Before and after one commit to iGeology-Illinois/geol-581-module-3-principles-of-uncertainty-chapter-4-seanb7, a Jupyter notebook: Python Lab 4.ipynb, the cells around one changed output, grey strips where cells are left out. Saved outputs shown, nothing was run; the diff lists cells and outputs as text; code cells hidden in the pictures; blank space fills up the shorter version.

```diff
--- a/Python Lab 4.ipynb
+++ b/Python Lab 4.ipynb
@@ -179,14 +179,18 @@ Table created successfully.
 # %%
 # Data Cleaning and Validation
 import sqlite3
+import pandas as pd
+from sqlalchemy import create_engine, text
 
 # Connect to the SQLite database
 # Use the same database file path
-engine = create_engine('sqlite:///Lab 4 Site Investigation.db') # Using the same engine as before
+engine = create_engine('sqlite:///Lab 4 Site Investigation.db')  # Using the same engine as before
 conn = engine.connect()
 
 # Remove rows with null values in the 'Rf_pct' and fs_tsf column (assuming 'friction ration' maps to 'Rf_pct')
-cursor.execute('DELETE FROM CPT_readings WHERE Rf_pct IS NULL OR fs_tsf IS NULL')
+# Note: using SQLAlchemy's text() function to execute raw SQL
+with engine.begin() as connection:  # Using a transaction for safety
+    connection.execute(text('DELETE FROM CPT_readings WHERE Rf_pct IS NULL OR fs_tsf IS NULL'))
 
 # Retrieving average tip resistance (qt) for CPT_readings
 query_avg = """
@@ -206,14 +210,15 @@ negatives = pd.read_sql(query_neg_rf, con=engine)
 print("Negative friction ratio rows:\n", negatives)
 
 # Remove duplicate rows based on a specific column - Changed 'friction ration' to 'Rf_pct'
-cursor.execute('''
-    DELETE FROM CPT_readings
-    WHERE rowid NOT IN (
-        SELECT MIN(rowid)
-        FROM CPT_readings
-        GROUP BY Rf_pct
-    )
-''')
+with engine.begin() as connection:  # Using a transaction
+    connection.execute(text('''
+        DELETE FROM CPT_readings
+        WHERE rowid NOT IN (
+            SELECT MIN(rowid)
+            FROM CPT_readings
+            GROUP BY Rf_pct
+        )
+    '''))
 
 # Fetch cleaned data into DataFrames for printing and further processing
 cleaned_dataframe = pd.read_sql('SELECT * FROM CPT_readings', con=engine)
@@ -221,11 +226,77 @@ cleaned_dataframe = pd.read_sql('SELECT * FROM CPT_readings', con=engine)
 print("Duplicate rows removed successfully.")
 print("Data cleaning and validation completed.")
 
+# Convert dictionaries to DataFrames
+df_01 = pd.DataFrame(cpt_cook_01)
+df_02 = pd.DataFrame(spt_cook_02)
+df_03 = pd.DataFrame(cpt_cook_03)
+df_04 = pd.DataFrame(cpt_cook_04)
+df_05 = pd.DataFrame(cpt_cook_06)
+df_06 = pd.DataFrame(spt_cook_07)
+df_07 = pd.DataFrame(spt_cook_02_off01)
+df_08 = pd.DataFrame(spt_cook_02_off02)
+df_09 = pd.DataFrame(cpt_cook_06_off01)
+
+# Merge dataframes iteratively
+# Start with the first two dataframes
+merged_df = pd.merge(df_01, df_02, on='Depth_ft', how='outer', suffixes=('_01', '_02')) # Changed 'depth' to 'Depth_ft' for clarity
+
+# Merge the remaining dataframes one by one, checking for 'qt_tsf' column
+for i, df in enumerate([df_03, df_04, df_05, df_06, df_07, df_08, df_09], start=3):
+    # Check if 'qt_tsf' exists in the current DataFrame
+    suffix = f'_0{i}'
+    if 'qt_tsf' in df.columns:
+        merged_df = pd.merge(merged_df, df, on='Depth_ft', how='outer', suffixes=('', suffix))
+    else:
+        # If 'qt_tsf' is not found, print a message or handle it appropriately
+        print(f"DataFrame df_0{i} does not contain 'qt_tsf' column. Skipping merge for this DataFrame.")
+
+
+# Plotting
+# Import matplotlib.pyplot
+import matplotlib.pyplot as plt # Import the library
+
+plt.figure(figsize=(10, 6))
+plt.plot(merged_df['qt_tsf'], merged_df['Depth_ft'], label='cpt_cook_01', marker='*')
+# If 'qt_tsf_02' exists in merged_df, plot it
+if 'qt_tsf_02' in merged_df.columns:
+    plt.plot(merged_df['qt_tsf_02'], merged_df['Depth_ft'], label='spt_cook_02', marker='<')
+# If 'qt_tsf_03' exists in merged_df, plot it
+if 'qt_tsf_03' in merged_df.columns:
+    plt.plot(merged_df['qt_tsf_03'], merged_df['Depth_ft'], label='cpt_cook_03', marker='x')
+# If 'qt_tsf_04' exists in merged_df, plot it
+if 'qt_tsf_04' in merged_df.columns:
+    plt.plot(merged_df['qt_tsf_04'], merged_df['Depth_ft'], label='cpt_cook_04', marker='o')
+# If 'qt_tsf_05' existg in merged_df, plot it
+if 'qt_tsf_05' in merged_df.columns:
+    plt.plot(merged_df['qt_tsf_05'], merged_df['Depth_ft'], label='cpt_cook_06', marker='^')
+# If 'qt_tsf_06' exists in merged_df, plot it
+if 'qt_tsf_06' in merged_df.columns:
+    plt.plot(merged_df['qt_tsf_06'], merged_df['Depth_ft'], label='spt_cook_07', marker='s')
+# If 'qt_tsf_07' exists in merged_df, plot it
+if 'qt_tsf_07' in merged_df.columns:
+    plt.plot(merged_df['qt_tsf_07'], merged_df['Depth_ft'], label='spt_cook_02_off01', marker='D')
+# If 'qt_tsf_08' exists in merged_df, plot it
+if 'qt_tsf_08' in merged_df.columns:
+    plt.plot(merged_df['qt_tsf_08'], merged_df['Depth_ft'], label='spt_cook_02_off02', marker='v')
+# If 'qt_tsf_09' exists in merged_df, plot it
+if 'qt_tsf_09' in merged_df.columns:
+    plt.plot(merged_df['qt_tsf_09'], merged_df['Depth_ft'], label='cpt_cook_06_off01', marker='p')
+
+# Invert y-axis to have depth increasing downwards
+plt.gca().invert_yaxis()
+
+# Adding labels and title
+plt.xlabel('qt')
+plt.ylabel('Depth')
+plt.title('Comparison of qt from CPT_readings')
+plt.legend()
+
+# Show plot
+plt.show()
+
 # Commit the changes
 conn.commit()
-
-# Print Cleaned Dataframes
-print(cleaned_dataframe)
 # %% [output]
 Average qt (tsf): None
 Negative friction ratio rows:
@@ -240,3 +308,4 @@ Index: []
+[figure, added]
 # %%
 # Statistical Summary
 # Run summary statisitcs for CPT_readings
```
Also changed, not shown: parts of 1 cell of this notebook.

Work item: Scan the data above and copy every line with "same" in it.

Task result:
 # Use the same database file path
-engine = create_engine('sqlite:///Lab 4 Site Investigation.db') # Using the same engine as before
+engine = create_engine('sqlite:///Lab 4 Site Investigation.db')  # Using the same engine as before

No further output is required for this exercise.